§ **Exercise requirements**: Extract every entry word for word. Skip the pictures.

§ **Supplied data**:
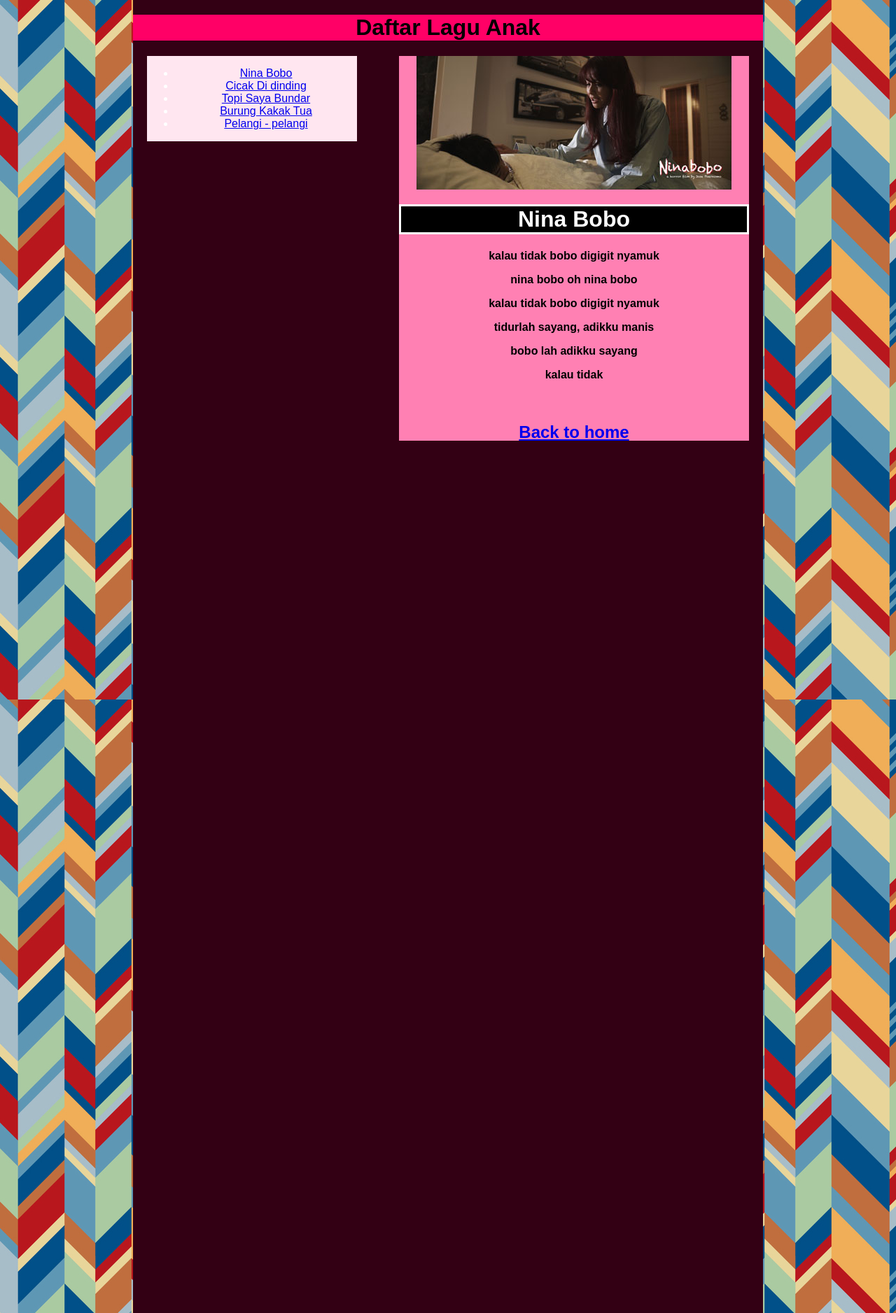
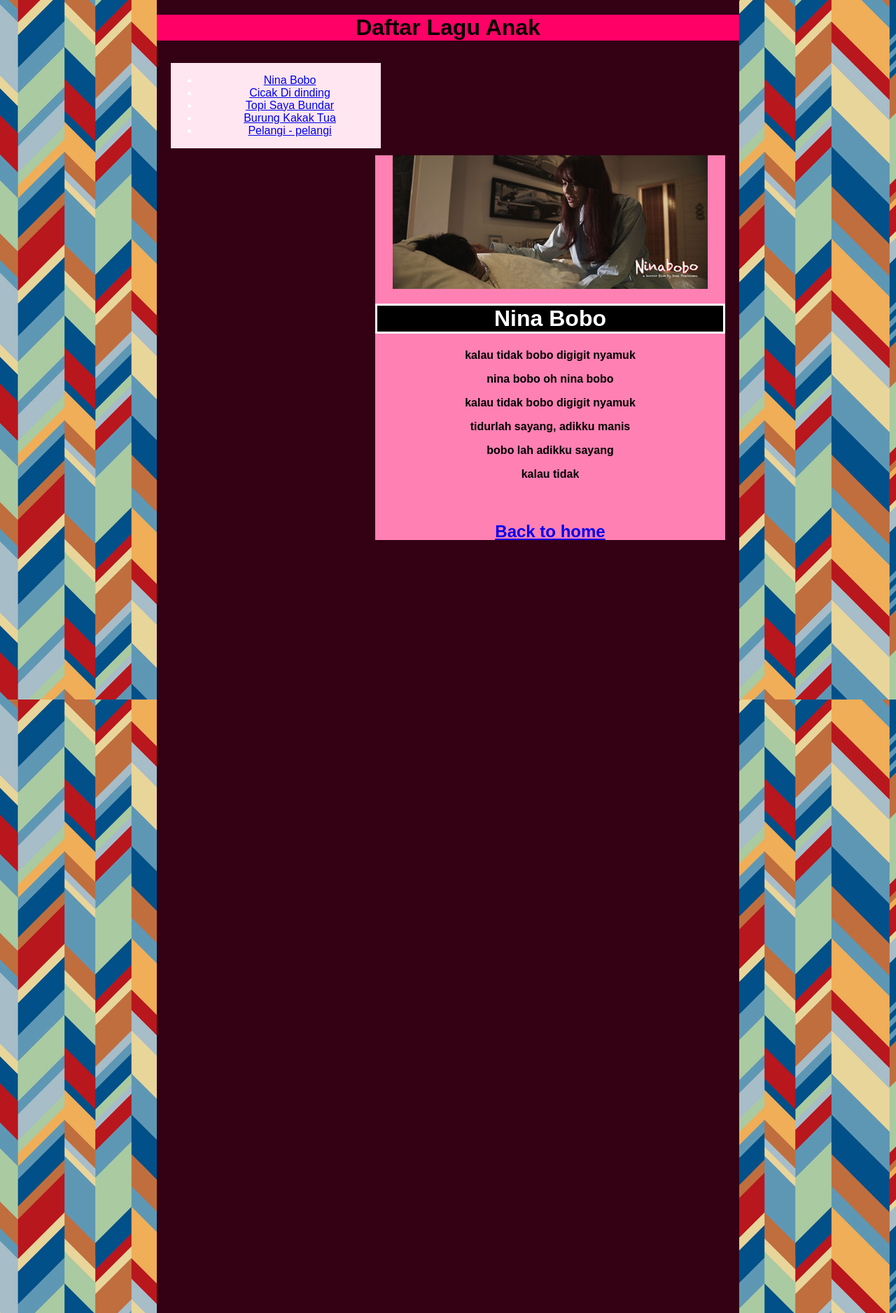
Before and after one commit to mirzawirawan14/PWEB161_51014016, a PHP site: page /index2.html in a window 1280 px wide. Shown: the top 1877 px of the page at 70% size. Run offline with PHP 8.4, Linux system fonts and the light colour scheme.

Commit message:
responsif css

```diff
--- a/TUGAS#3/css/style.css
+++ b/TUGAS#3/css/style.css
@@ -13,6 +13,7 @@ body{
 	float: left;
 	display:inline-block;
 	position: relative;
+	margin-top: 10px
 }
 
 .judulutama{
@@ -31,6 +32,7 @@ body{
 	position: relative;
 	display: inline-block;
 	margin-right: 20px;
+	margin-top: 10px
 }
 
 .lagu h1{
@@ -41,7 +43,7 @@ body{
 
 .kotak{
 	background-color: #330014;
-	width: 900px;
+	width: 65%;
 	margin: auto;
 	overflow: auto;
 	height: 100%;
```
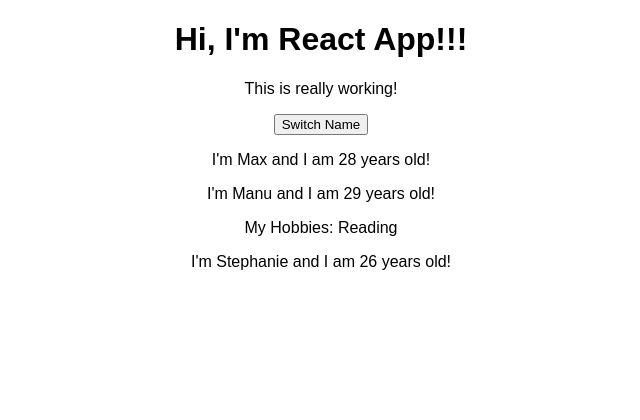
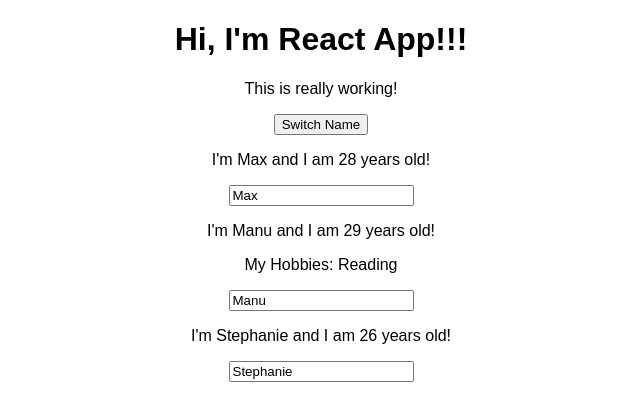
Before and after one commit to lisa761/React-Complete-Guide, a React (Create React App) app: page / in a window 1280 px wide. Shown: the top 420 px of the page, without its empty margins (319-959 px from the left). Built offline with nearby package versions, Linux system fonts and the light colour scheme.

Commit message:
add: dynamically update name

```diff
--- a/src/App.js
+++ b/src/App.js
@@ -4,7 +4,7 @@
 
 class App extends Component {
   state = {
-    persons : [
+    persons: [
       { name: 'Max', age: 28 },
       { name: 'Manu', age: 29 },
       { name: 'Stephanie', age: 26 }
@@ -12,16 +12,24 @@
     otherState: 'some other value'
   }
 
-  switchNameHandler = () => {
-    // DON'T DO THIS: this.state.persons[0].name = 'Maximilian';
+  switchNameHandler = (newName) => {
     this.setState({
       persons : [
-        { name: 'Maximilian', age: 28 },
+        { name: newName, age: 28 },
         { name: 'Manu', age: 29 },
         { name: 'Stephanie', age: 26 }
       ]
     })
-    // takes the object and merges it with the current state
+  }
+
+  nameChangedHandler = (event) => {
+    this.setState({
+      persons : [
+        { name: 'Max', age: 28 },
+        { name: event.target.value, age: 29 },
+        { name: 'Stephanie', age: 26 }
+      ]
+    })
   }
 
   render() {
@@ -29,10 +37,19 @@
       <div className="App">
         <h1>Hi, I'm React App!!!</h1>
         <p>This is really working!</p>
-        <button onClick={this.switchNameHandler}>Switch Name</button>
-        <Person name={this.state.persons[0].name} age={this.state.persons[0].age} />
-        <Person name={this.state.persons[1].name} age={this.state.persons[1].age}>My Hobbies: Reading</Person>
-        <Person name={this.state.persons[2].name} age={this.state.persons[2].age} />
+        <button onClick={() => this.switchNameHandler( 'Maximilian')}>Switch Name</button>
+        <Person
+          name={this.state.persons[0].name}
+          age={this.state.persons[0].age} />
+        <Person
+          name={this.state.persons[1].name}
+          age={this.state.persons[1].age}
+          click={this.switchNameHandler.bind(this, 'Max!')}
+          changed={this.nameChangedHandler}>My Hobbies: Reading</Person>
+        {/* the bind syntax is better than the function because the latter comes with a performance hit */}
+        <Person
+          name={this.state.persons[2].name}
+          age={this.state.persons[2].age} />
       </div>
     );
   }
--- a/src/Person/Person.js
+++ b/src/Person/Person.js
@@ -3,8 +3,9 @@
 const Person = (props) => {
     return (
         <div>
-            <p>I'm {props.name} and I am {props.age} years old!</p>
+            <p onClick={props.click}>I'm {props.name} and I am {props.age} years old!</p>
             <p>{props.children}</p>
+            <input type="text" onChange={props.changed} value={props.name} />
         </div>
     )
 }
```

§ **Result of the task**:
Before and after one commit to mirzawirawan14/PWEB161_51014016, a PHP site: page /index2.html in a window 1280 px wide. Shown: the top 1877 px of the page at 70% size. Run offline with PHP 8.4, Linux system fonts and the light colour scheme.

Commit message:
responsif css

```diff
--- a/TUGAS#3/css/style.css
+++ b/TUGAS#3/css/style.css
@@ -13,6 +13,7 @@ body{
 	float: left;
 	display:inline-block;
 	position: relative;
+	margin-top: 10px
 }
 
 .judulutama{
@@ -31,6 +32,7 @@ body{
 	position: relative;
 	display: inline-block;
 	margin-right: 20px;
+	margin-top: 10px
 }
 
 .lagu h1{
@@ -41,7 +43,7 @@ body{
 
 .kotak{
 	background-color: #330014;
-	width: 900px;
+	width: 65%;
 	margin: auto;
 	overflow: auto;
 	height: 100%;
```
Before and after one commit to lisa761/React-Complete-Guide, a React (Create React App) app: page / in a window 1280 px wide. Shown: the top 420 px of the page, without its empty margins (319-959 px from the left). Built offline with nearby package versions, Linux system fonts and the light colour scheme.

Commit message:
add: dynamically update name

```diff
--- a/src/App.js
+++ b/src/App.js
@@ -4,7 +4,7 @@
 
 class App extends Component {
   state = {
-    persons : [
+    persons: [
       { name: 'Max', age: 28 },
       { name: 'Manu', age: 29 },
       { name: 'Stephanie', age: 26 }
@@ -12,16 +12,24 @@
     otherState: 'some other value'
   }
 
-  switchNameHandler = () => {
-    // DON'T DO THIS: this.state.persons[0].name = 'Maximilian';
+  switchNameHandler = (newName) => {
     this.setState({
       persons : [
-        { name: 'Maximilian', age: 28 },
+        { name: newName, age: 28 },
         { name: 'Manu', age: 29 },
         { name: 'Stephanie', age: 26 }
       ]
     })
-    // takes the object and merges it with the current state
+  }
+
+  nameChangedHandler = (event) => {
+    this.setState({
+      persons : [
+        { name: 'Max', age: 28 },
+        { name: event.target.value, age: 29 },
+        { name: 'Stephanie', age: 26 }
+      ]
+    })
   }
 
   render() {
@@ -29,10 +37,19 @@
       <div className="App">
         <h1>Hi, I'm React App!!!</h1>
         <p>This is really working!</p>
-        <button onClick={this.switchNameHandler}>Switch Name</button>
-        <Person name={this.state.persons[0].name} age={this.state.persons[0].age} />
-        <Person name={this.state.persons[1].name} age={this.state.persons[1].age}>My Hobbies: Reading</Person>
-        <Person name={this.state.persons[2].name} age={this.state.persons[2].age} />
+        <button onClick={() => this.switchNameHandler( 'Maximilian')}>Switch Name</button>
+        <Person
+          name={this.state.persons[0].name}
+          age={this.state.persons[0].age} />
+        <Person
+          name={this.state.persons[1].name}
+          age={this.state.persons[1].age}
+          click={this.switchNameHandler.bind(this, 'Max!')}
+          changed={this.nameChangedHandler}>My Hobbies: Reading</Person>
+        {/* the bind syntax is better than the function because the latter comes with a performance hit */}
+        <Person
+          name={this.state.persons[2].name}
+          age={this.state.persons[2].age} />
       </div>
     );
   }
--- a/src/Person/Person.js
+++ b/src/Person/Person.js
@@ -3,8 +3,9 @@
 const Person = (props) => {
     return (
         <div>
-            <p>I'm {props.name} and I am {props.age} years old!</p>
+            <p onClick={props.click}>I'm {props.name} and I am {props.age} years old!</p>
             <p>{props.children}</p>
+            <input type="text" onChange={props.changed} value={props.name} />
         </div>
     )
 }
```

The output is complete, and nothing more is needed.